On Twitter it doesn’t take long to find people disgruntled with mainstream media’s broad stroke journalism that focuses predominantly on metropolitan areas. It’s not just the Leavers who are disenfranchised by what they feel is a lack of meaningful coverage,  even those who tag their profiles with #FBPE (Follow Back Pro-EU, or Remainers) also have complaints. News outlets seem to keep offering a repetitive regurgitation of the same ideas from the top down and whoever may be in power, rather than looking at what’s going on in everyday life for everyday citizens.

John Domokos – video journalist behind the Guardian’s “Anywhere But Westminster” series  explained:
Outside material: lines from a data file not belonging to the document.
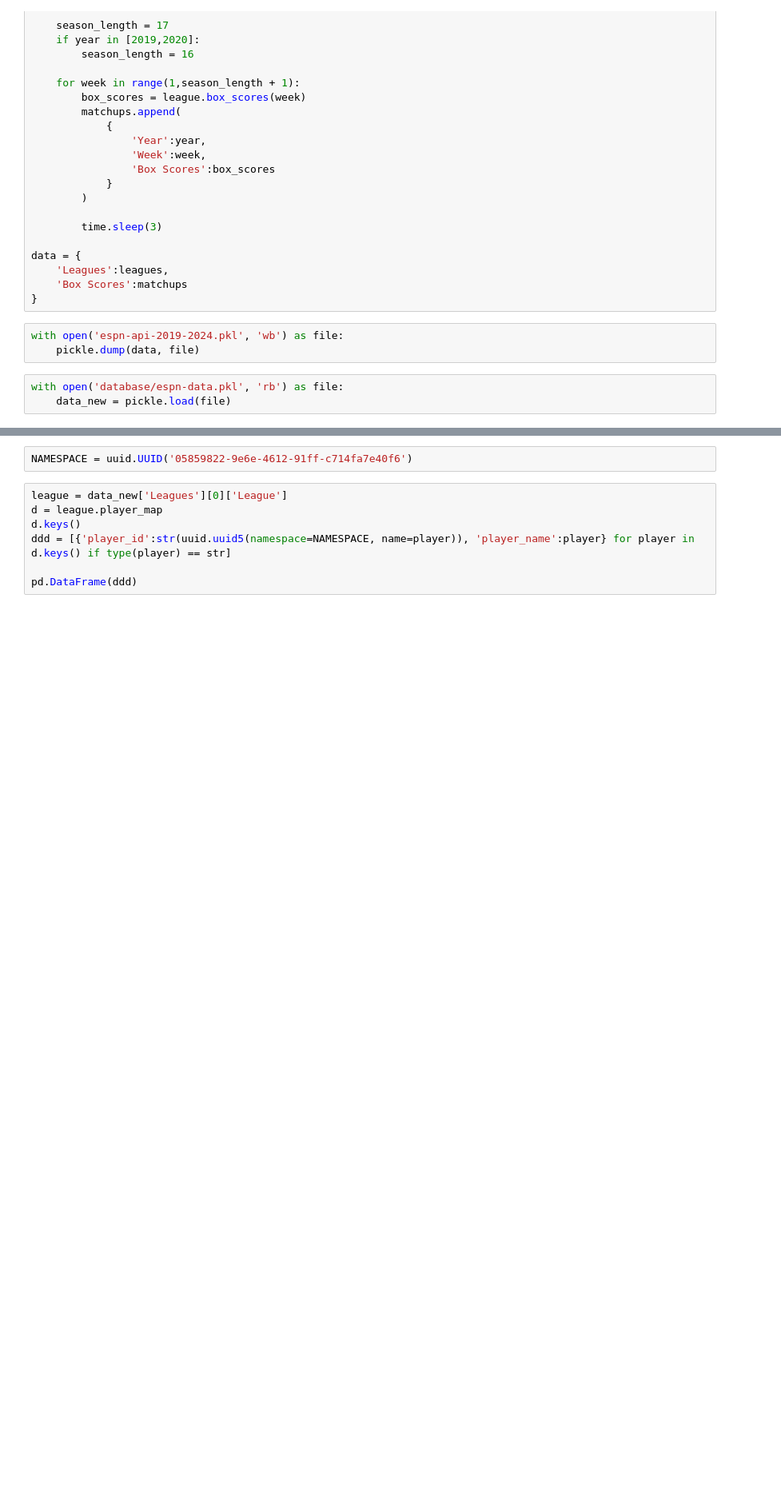
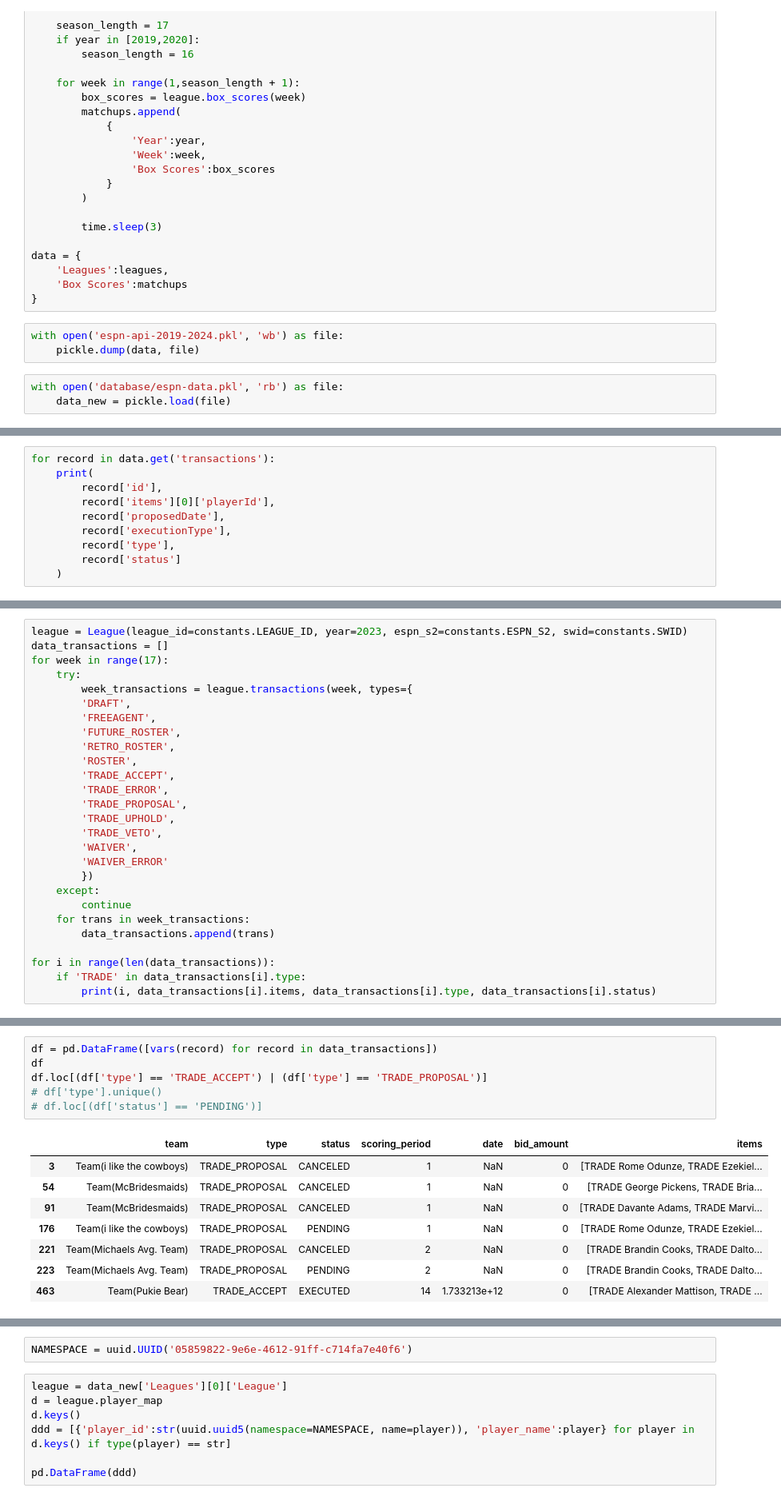
Before and after one commit to serdarevichar8/fantasy-football-website, a Jupyter notebook: fantasy-football-data.ipynb, the cells around one changed output, grey strips where cells are left out. Shown: that part at 80% size. Cells and saved outputs as stored; diff of their text form; blank space fills up the shorter version.

```diff
--- a/fantasy-football-data.ipynb
+++ b/fantasy-football-data.ipynb
@@ -58,0 +105,10 @@ with open('database/espn-data.pkl', 'rb') as file:
+# %%
+for record in data.get('transactions'):
+    print(
+        record['id'],
+        record['items'][0]['playerId'],
+        record['proposedDate'],
+        record['executionType'],
+        record['type'],
+        record['status']
+    )
@@ -58,0 +149,27 @@ with open('database/espn-data.pkl', 'rb') as file:
+# %%
+league = League(league_id=constants.LEAGUE_ID, year=2023, espn_s2=constants.ESPN_S2, swid=constants.SWID)
+data_transactions = []
+for week in range(17):
+    try:
+        week_transactions = league.transactions(week, types={
+        'DRAFT',
+        'FREEAGENT',
+        'FUTURE_ROSTER',
+        'RETRO_ROSTER',
+        'ROSTER',
+        'TRADE_ACCEPT',
+        'TRADE_ERROR',
+        'TRADE_PROPOSAL',
+        'TRADE_UPHOLD',
+        'TRADE_VETO',
+        'WAIVER',
+        'WAIVER_ERROR'
+        })
+    except:
+        continue
+    for trans in week_transactions:
+        data_transactions.append(trans)
+
+for i in range(len(data_transactions)):
+    if 'TRADE' in data_transactions[i].type:
+        print(i, data_transactions[i].items, data_transactions[i].type, data_transactions[i].status)
@@ -58,0 +189,15 @@ with open('database/espn-data.pkl', 'rb') as file:
+# %%
+df = pd.DataFrame([vars(record) for record in data_transactions])
+df
+df.loc[(df['type'] == 'TRADE_ACCEPT') | (df['type'] == 'TRADE_PROPOSAL')]
+# df['type'].unique()
+# df.loc[(df['status'] == 'PENDING')]
+# %% [output]
+|  | team | type | status | scoring_period | date | bid_amount | items |
+| 3 | Team(i like the cowboys) | TRADE_PROPOSAL | CANCELED | 1 | NaN | 0 | [TRADE Rome Odunze, TRADE Ezekiel... |
+| 54 | Team(McBridesmaids) | TRADE_PROPOSAL | CANCELED | 1 | NaN | 0 | [TRADE George Pickens, TRADE Bria... |
+| 91 | Team(McBridesmaids) | TRADE_PROPOSAL | CANCELED | 1 | NaN | 0 | [TRADE Davante Adams, TRADE Marvi... |
+| 176 | Team(i like the cowboys) | TRADE_PROPOSAL | PENDING | 1 | NaN | 0 | [TRADE Rome Odunze, TRADE Ezekiel... |
+| 221 | Team(Michaels Avg. Team) | TRADE_PROPOSAL | CANCELED | 2 | NaN | 0 | [TRADE Brandin Cooks, TRADE Dalto... |
+| 223 | Team(Michaels Avg. Team) | TRADE_PROPOSAL | PENDING | 2 | NaN | 0 | [TRADE Brandin Cooks, TRADE Dalto... |
+| 463 | Team(Pukie Bear) | TRADE_ACCEPT | EXECUTED | 14 | 1.733213e+12 | 0 | [TRADE Alexander Mattison, TRADE ... |
```
Also changed, not shown: parts of 9 cells of this notebook, 14 other files.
What our project sought to do from the beginning was turn this on its head, and hear from ordinary people in towns that don’t often get a visit from the media, and explore the gap between the two

– the gap between those in power and the people.

Where do you find news that speaks to you if you don’t live in London or work in Westminster? What news do you find that’s relevant to Dartford, Walsall, Aberystwyth, or Falkirk?

In the “Anywhere But Westminster” series, plainclothes reporters set aside handheld microphones with TV channel flags identifying the broadcaster, and instead sit down as equals with those they interview. If you tune in mid-video clip on this series, for a moment you may be uncertain which person is the interviewer or interviewee.

From “Anywhere But Westminster” – who is the Interviewer and who is the Interviewee?


The Guardian series by John Domokos (@JohnDomokos) and John Harris (@JohnHarris1969) speaks to people on the street outside Poundland and Boots on high streets in places such as Frimley, Manchester, Swindon, Jaywick, or Thornbury, asking what needs to be fixed and which issues are most important to them. Domokos revealed that that after filming this series, it was no shock to him that the referendum result was to leave the EU.  When it came to Brexit, for many the question read as “Do you want to carry on like this, or do you want things to change?”

“Anywhere But Westminster” also seeks to remove the pristine polish of political press releases and campaign images, inspecting what really goes on behind the scenes of political conferences. Domokos says: “For us, party conferences embodied everything that was wrong with politics – everyone in suits, holed up inside a security ring of steel, stage-managed speeches, airless rooms with technocratic discussions. And the whole thing was projected on TV in ways that felt very controlled. We began to subvert it by showing what conference was actually like, and then exploring the gap between what people were saying on the street.”

To do this, both Johns left their own suits and ties at the office, approached ordinary people without a script, asked them about their lives and truly listened. The proof is in the pudding – people opened up as if speaking to a friend over a coffee rather than a stuffy news anchor with hair perfectly combed under ideal lighting.

Journalism offers a chance to disrupt the echo chamber and the trap of self-view validation we are all prone to fall into in our news consumption. To succeed at that disruption requires a different perspective on how news is acquired and presented. On these points, Domokos suggests some ways in which media has to change:

  • Less commentary, more reportage and direct contact
  • Be more open and transparent about the processes
  • Have more curiosity and more humility
  • More context and depth – looking at the history, sociology, etc.
  • Recognize the story and the action aren’t where they used to be
  • Seek out more diversity
  • Seek more collaboration and engage in more experimentation
  • Create and welcome different kinds of readership engagement

One of the biggest takeaways from Domokos’ LSE talk is that we can’t wait until after a major vote in a general election or referendum to find out what citizens think. We must hear all sides before the vote and keep listening long after. The more we enable polarization to flourish and dehumanization to hide behind issues and labels or prejudgments, the less we understand about one another and the world we live in together. Journalism isn’t just about asking the hard-hitting questions – it’s about truly listening to the responses.

This article is by Natalie Nicole Gilbert @NatalieNicole